*Code change snippets:*
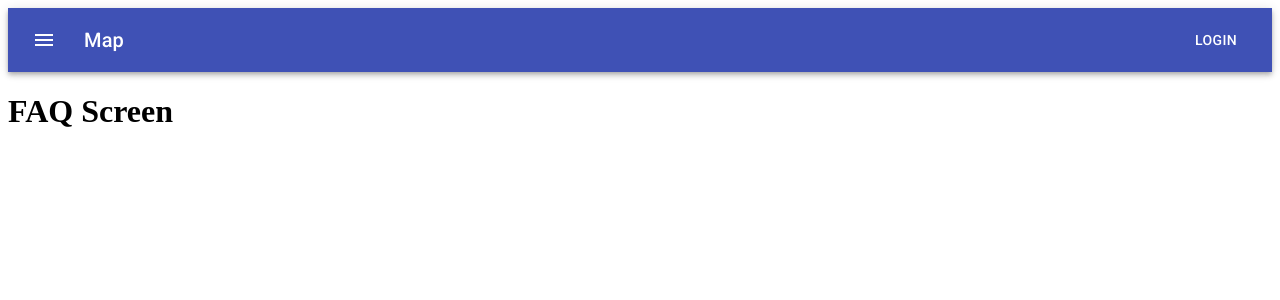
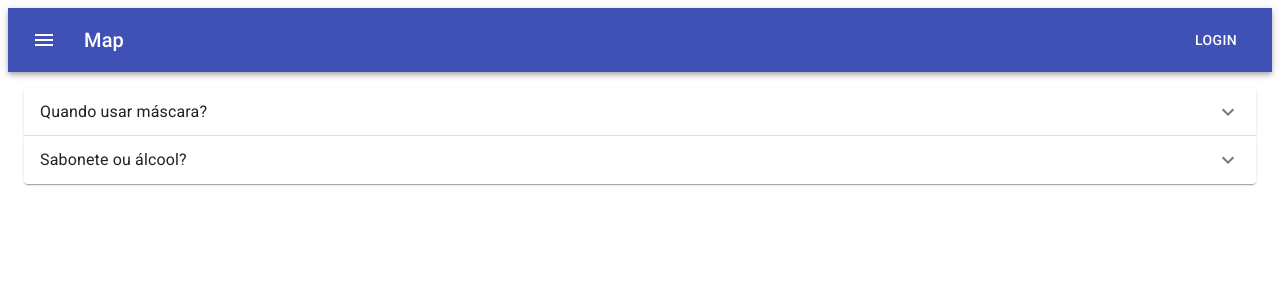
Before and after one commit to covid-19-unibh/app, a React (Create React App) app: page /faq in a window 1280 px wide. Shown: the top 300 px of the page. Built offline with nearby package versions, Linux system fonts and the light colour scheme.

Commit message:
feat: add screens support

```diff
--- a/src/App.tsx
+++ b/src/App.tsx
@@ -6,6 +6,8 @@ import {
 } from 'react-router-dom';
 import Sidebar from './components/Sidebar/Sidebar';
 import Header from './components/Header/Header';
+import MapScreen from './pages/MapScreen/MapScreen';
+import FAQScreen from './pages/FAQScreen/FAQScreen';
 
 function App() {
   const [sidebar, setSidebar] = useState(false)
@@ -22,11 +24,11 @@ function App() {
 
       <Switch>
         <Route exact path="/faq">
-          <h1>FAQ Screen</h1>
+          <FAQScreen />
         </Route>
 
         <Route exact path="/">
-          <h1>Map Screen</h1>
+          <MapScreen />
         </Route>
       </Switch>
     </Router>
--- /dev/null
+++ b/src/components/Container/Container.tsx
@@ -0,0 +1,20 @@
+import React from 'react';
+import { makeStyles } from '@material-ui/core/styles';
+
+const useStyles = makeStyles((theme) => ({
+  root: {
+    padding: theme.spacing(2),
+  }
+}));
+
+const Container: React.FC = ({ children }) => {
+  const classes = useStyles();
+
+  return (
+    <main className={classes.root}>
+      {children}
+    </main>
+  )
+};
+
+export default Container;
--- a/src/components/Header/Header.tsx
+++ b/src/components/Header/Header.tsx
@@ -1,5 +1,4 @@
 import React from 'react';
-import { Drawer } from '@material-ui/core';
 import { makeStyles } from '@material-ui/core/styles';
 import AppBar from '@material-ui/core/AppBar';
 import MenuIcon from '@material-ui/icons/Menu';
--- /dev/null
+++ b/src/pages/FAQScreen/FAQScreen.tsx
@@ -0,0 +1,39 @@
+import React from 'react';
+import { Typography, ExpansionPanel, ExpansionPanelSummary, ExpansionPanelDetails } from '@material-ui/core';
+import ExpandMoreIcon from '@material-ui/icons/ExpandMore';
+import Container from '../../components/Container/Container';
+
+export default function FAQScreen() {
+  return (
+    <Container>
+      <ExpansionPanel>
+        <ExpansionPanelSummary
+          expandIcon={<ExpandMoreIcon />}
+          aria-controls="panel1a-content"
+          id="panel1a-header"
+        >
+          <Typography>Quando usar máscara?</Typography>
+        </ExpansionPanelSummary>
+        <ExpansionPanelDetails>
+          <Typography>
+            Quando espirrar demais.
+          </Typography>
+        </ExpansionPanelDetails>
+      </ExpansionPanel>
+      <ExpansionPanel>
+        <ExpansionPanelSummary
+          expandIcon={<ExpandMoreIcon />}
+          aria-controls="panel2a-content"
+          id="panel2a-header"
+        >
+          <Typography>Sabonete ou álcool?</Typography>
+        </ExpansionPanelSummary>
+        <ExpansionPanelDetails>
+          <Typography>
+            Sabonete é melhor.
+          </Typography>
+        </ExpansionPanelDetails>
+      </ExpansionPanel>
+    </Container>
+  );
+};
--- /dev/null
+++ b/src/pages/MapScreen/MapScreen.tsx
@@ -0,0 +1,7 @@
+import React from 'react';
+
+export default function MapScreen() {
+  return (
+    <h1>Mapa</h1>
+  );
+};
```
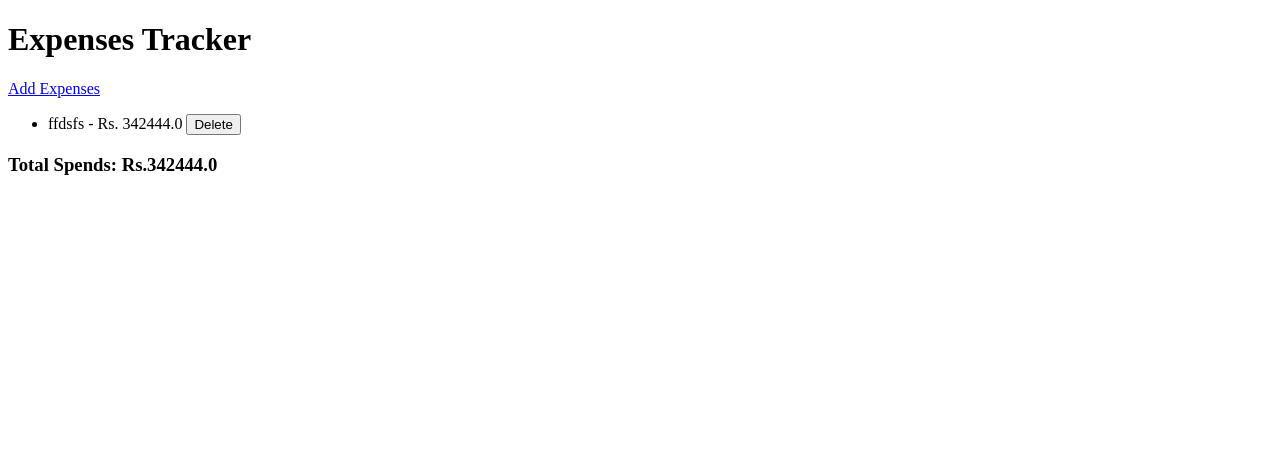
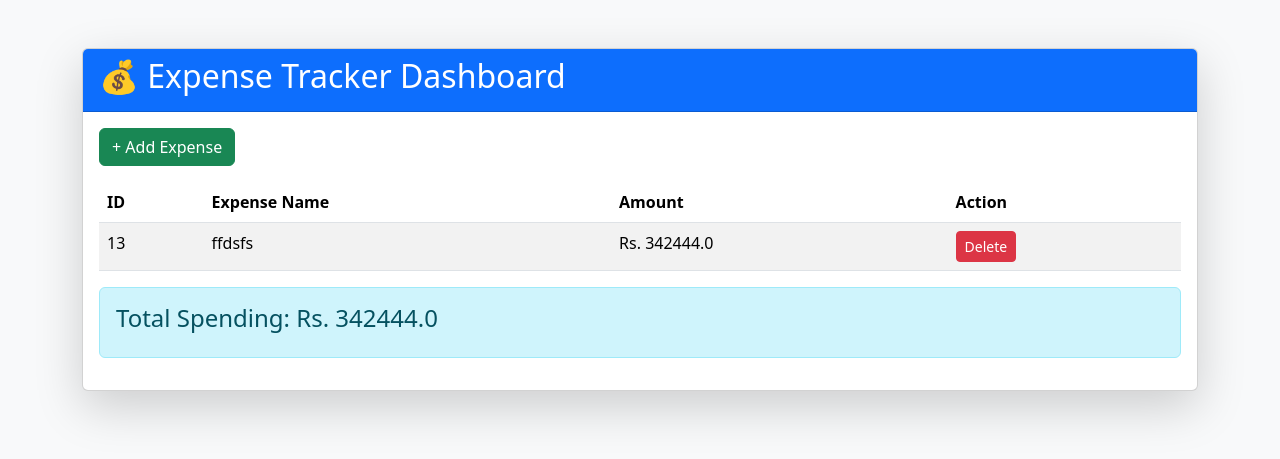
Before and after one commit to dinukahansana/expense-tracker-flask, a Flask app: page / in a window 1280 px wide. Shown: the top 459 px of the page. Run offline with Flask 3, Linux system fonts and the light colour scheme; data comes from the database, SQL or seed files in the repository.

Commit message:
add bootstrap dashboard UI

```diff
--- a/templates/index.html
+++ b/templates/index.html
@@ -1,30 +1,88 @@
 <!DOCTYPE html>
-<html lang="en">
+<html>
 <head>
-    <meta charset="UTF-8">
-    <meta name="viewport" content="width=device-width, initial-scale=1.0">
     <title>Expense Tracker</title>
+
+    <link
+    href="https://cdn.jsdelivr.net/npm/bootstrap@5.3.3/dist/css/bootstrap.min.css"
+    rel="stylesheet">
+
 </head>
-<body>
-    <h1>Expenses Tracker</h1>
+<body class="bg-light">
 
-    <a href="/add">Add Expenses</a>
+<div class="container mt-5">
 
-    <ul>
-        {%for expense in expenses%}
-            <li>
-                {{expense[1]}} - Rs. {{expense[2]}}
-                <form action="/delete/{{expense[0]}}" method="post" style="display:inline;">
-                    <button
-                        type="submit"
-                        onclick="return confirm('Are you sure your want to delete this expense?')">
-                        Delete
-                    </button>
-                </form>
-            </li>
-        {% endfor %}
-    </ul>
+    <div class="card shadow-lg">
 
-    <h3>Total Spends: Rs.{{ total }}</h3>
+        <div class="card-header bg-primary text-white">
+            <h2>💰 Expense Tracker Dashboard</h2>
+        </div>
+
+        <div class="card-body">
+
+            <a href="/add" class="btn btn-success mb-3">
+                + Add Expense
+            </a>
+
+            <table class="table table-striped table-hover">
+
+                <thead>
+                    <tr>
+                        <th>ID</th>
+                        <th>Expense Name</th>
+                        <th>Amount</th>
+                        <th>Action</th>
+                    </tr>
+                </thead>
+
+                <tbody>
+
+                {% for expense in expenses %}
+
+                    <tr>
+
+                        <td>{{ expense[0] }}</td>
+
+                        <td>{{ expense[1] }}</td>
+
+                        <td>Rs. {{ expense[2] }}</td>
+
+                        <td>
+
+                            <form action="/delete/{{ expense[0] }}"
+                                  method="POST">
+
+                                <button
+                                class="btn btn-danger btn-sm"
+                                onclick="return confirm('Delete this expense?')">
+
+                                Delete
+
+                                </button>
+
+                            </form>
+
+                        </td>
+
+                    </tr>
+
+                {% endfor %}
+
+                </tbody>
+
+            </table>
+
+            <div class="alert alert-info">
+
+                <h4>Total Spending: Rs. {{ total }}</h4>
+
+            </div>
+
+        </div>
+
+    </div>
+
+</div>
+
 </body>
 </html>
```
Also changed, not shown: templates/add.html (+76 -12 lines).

*What to do:*
If a line above holds the string "Sabonete", return it as it stands.

*Result for this exercise:*
+          <Typography>Sabonete ou álcool?</Typography>
+            Sabonete é melhor.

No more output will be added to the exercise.